TO DO: Repeat every record below exactly, leaving out the pictures.

◆ ◆ ◆ ◆ ◆ ◆ ◆

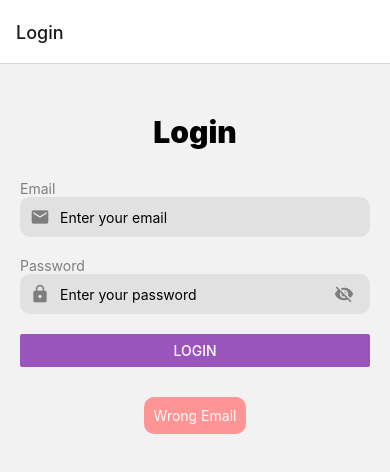
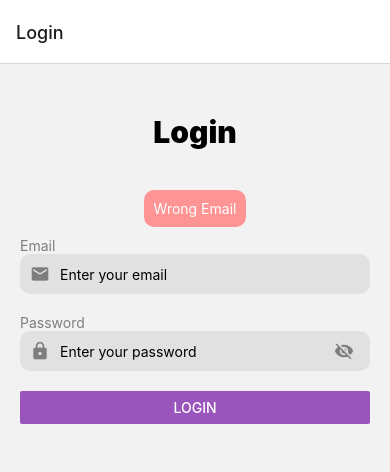
Before and after one commit to Rami-Zbidi/React-Native-RDV-App, a React Native app: screen /Login in a window 390 px wide. Both pictures are taken after a click on the button "LOGIN". Shown: the top 472 px of the page. Built offline with nearby package versions, Linux system fonts and the light colour scheme.

Commit message:
Change the location of the error messages

```diff
--- a/componant/home.js
+++ b/componant/home.js
@@ -46,6 +46,11 @@ export default function Login ({navigation})
             <Text style={styles.header}>Login</Text>
 
             <View>
+                {emailInvalid && <Text style={styles.errorMsg} >Wrong Email</Text>}
+                {passwordInvalid && <Text style={styles.errorMsg} >The password should be longer than 5 characters</Text>}
+            </View>
+
+            <View>
                 <Text style={styles.label}>Email</Text>
                 <View style={styles.inputArea}>
                     <Icon name="email" size={20} color="#7e7e7e" style={{ marginRight: 10 }} />
@@ -78,11 +83,6 @@ export default function Login ({navigation})
                 onPress={ loginOP }
                 title="Login"/>
             </View>
-
-            <View style={styles.errorArea} >
-                {emailInvalid && <Text style={styles.errorMsg} >Wrong Email</Text>}
-                {passwordInvalid && <Text style={styles.errorMsg} >The password should be longer than 5 characters</Text>}
-            </View>
         </View>
     );
 }
--- a/styles/styles.js
+++ b/styles/styles.js
@@ -30,10 +30,6 @@ export const styles = StyleSheet.create({
     text:
     {
         width: '80%',
-    },
-    errorArea:
-    {
-        marginTop: 20,
     },
     errorMsg:
     {
```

◆ ◆ ◆ ◆ ◆ ◆ ◆

COMPLETED TASK:
Before and after one commit to Rami-Zbidi/React-Native-RDV-App, a React Native app: screen /Login in a window 390 px wide. Both pictures are taken after a click on the button "LOGIN". Shown: the top 472 px of the page. Built offline with nearby package versions, Linux system fonts and the light colour scheme.

Commit message:
Change the location of the error messages

```diff
--- a/componant/home.js
+++ b/componant/home.js
@@ -46,6 +46,11 @@ export default function Login ({navigation})
             <Text style={styles.header}>Login</Text>
 
             <View>
+                {emailInvalid && <Text style={styles.errorMsg} >Wrong Email</Text>}
+                {passwordInvalid && <Text style={styles.errorMsg} >The password should be longer than 5 characters</Text>}
+            </View>
+
+            <View>
                 <Text style={styles.label}>Email</Text>
                 <View style={styles.inputArea}>
                     <Icon name="email" size={20} color="#7e7e7e" style={{ marginRight: 10 }} />
@@ -78,11 +83,6 @@ export default function Login ({navigation})
                 onPress={ loginOP }
                 title="Login"/>
             </View>
-
-            <View style={styles.errorArea} >
-                {emailInvalid && <Text style={styles.errorMsg} >Wrong Email</Text>}
-                {passwordInvalid && <Text style={styles.errorMsg} >The password should be longer than 5 characters</Text>}
-            </View>
         </View>
     );
 }
--- a/styles/styles.js
+++ b/styles/styles.js
@@ -30,10 +30,6 @@ export const styles = StyleSheet.create({
     text:
     {
         width: '80%',
-    },
-    errorArea:
-    {
-        marginTop: 20,
     },
     errorMsg:
     {
```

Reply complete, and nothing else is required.